== Task statement ==
Using the records below, copy every line that holds the string "todo".

== The records ==
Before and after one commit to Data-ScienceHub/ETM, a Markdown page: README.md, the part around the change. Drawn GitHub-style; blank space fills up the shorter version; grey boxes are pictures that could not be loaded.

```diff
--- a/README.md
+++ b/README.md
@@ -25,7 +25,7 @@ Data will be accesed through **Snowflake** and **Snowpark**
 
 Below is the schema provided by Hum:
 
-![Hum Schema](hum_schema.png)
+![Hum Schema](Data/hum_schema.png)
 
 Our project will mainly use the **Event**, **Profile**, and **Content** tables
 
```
--
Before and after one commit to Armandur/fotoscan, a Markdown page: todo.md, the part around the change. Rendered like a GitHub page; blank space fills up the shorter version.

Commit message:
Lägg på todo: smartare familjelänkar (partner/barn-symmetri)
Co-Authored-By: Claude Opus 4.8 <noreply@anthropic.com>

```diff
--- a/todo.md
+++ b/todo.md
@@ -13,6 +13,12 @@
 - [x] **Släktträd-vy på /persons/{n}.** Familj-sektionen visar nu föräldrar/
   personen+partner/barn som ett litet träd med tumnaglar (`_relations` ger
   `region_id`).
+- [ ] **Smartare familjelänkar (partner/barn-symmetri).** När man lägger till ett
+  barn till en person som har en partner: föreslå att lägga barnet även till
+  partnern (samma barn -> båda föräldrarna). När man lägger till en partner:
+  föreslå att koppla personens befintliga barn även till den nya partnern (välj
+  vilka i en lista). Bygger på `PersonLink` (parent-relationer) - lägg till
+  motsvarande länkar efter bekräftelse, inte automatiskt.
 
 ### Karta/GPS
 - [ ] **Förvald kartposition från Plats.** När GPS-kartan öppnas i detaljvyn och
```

== Your solution ==
Before and after one commit to Armandur/fotoscan, a Markdown page: todo.md, the part around the change. Rendered like a GitHub page; blank space fills up the shorter version.
Lägg på todo: smartare familjelänkar (partner/barn-symmetri)
--- a/todo.md
+++ b/todo.md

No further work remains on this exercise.